DATA EXCERPTS START
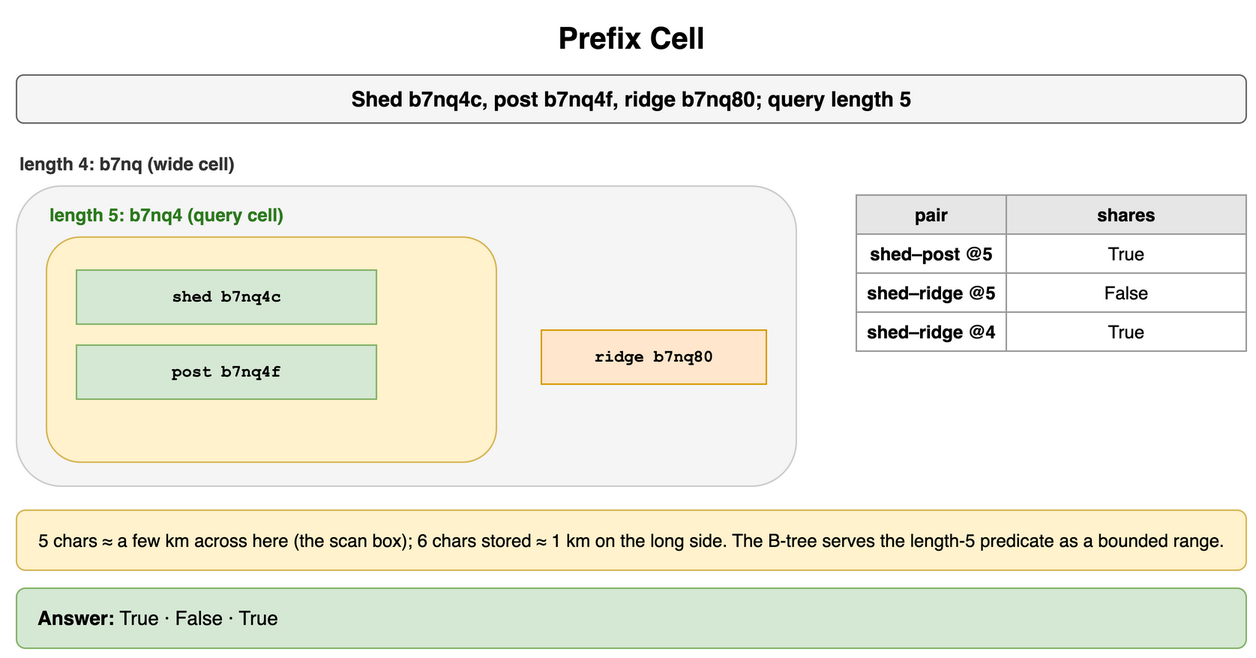
Before: content/09_System_Design_Interview/20_Geospatial_and_Location_Based_Services/diagrams/geospatial-drills-1-prefix-cell.png, a diagram exported from draw.io (amendez13/swe-study-guide). Source tidied: cells renumbered, new cells last; positions are measured from the earlier drawing's top-left corner, leaving out a move shared by most shapes.
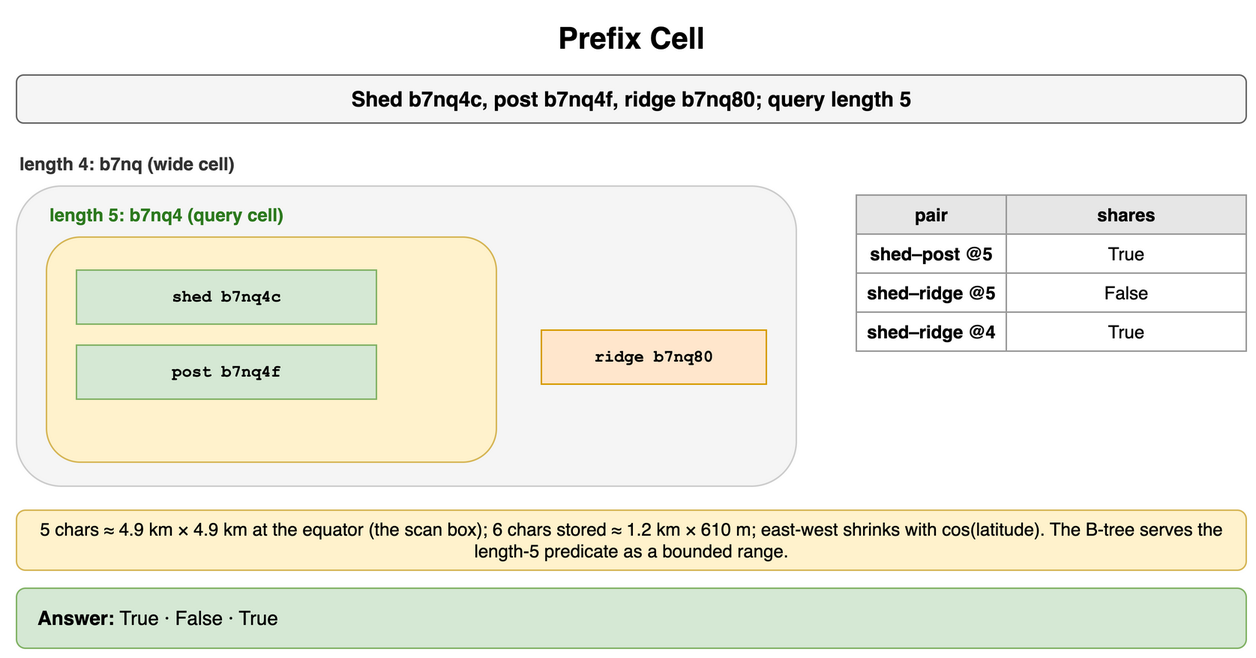
After the commit.

Commit message:
docs(sdi): align geospatial diagrams with the plain-language cards

The edit, as a diff of the source:
```diff
@@ -53,7 +53,7 @@
     <mxCell id="18" value="True" style="whiteSpace=wrap;html=1;strokeColor=#999999;fontSize=12;fillColor=#ffffff;" parent="1" vertex="1">
       <mxGeometry x="660" y="198" width="160" height="26" as="geometry" />
     </mxCell>
-    <mxCell id="19" value="5 chars ≈ a few km across here (the scan box); 6 chars stored ≈ 1 km on the long side. The B-tree serves the length-5 predicate as a bounded range." style="rounded=1;whiteSpace=wrap;html=1;fillColor=#fff2cc;strokeColor=#d6b656;fontSize=12;align=center;" parent="1" vertex="1">
+    <mxCell id="19" value="5 chars ≈ 4.9 km × 4.9 km at the equator (the scan box); 6 chars stored ≈ 1.2 km × 610 m; east-west shrinks with cos(latitude). The B-tree serves the length-5 predicate as a bounded range." style="rounded=1;whiteSpace=wrap;html=1;fillColor=#fff2cc;strokeColor=#d6b656;fontSize=12;align=center;" parent="1" vertex="1">
       <mxGeometry y="330" width="820" height="40" as="geometry" />
     </mxCell>
     <mxCell id="20" value="&lt;b&gt;Answer:&lt;/b&gt; True · False · True" style="rounded=1;whiteSpace=wrap;html=1;fillColor=#d5e8d4;strokeColor=#82b366;fontSize=13;align=left;spacingLeft=12;" parent="1" vertex="1">
```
DATA EXCERPTS END
Return all lines above that mention the word "geospatial".

◆ **RESPONSE AREA**
Before: content/09_System_Design_Interview/20_Geospatial_and_Location_Based_Services/diagrams/geospatial-drills-1-prefix-cell.png, a diagram exported from draw.io (amendez13/swe-study-guide). Source tidied: cells renumbered, new cells last; positions are measured from the earlier drawing's top-left corner, leaving out a move shared by most shapes.
docs(sdi): align geospatial diagrams with the plain-language cards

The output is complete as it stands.